TASK DETAILS: Filter the entries down to the lines holding "Claude", then copy those lines.

(Change listing data)
►

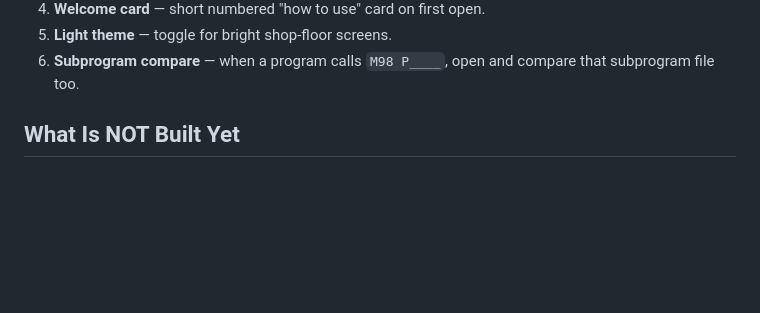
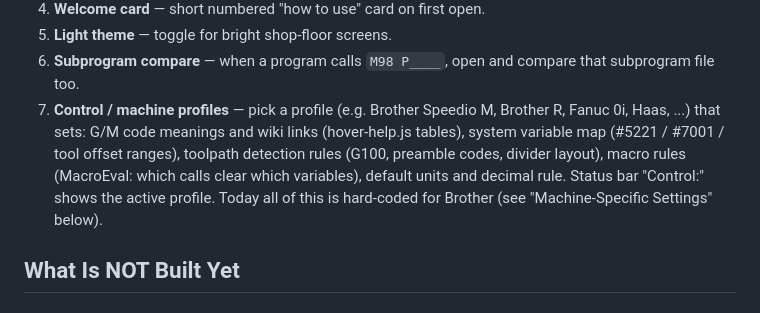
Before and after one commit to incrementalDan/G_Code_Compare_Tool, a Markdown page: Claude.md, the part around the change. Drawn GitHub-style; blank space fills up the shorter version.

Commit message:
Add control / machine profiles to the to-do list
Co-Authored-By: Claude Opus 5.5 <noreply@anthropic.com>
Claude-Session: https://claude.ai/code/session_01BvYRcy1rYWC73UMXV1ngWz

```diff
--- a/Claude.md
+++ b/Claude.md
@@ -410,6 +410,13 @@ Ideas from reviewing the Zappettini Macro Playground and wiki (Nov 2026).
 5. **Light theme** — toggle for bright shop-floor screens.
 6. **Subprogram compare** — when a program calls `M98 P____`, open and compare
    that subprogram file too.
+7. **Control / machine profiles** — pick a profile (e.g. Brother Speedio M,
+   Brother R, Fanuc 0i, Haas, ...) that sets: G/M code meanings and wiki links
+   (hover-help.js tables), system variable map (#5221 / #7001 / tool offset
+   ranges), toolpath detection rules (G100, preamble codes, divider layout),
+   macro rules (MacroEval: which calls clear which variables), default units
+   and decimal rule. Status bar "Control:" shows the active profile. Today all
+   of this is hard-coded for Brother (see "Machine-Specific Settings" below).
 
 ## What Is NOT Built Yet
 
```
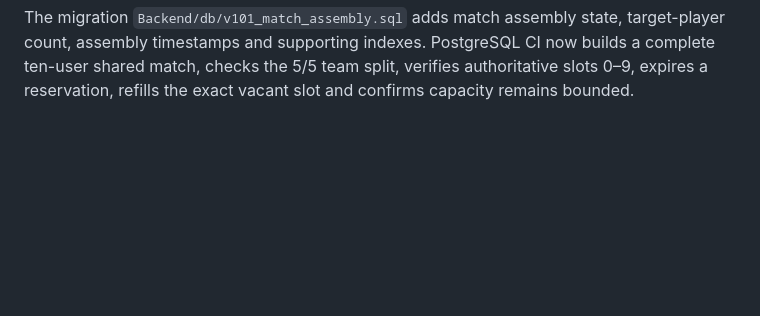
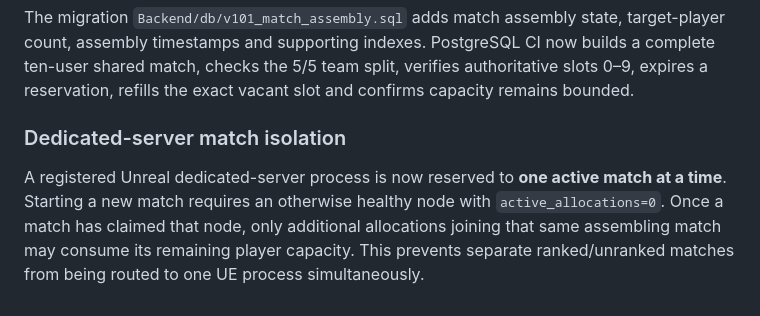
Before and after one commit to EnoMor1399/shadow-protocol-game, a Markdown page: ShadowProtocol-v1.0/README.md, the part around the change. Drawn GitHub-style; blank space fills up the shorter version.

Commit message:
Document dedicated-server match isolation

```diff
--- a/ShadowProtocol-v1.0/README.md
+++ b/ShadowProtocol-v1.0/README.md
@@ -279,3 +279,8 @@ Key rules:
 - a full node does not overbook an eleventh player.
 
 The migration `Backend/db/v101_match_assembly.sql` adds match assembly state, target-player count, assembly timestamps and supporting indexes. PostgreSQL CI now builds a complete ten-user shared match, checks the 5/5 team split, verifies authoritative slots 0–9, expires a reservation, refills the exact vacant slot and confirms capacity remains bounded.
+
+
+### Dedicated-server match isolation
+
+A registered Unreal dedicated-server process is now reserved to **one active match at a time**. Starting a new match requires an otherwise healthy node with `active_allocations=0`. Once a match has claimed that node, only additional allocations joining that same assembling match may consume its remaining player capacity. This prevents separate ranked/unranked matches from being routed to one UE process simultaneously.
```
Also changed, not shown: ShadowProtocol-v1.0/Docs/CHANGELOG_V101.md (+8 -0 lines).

◄

ANSWER TO THE EXERCISE:
Before and after one commit to incrementalDan/G_Code_Compare_Tool, a Markdown page: Claude.md, the part around the change. Drawn GitHub-style; blank space fills up the shorter version.
Co-Authored-By: Claude Opus 5.5 <noreply@anthropic.com>
Claude-Session: https://claude.ai/code/session_01BvYRcy1rYWC73UMXV1ngWz
--- a/Claude.md
+++ b/Claude.md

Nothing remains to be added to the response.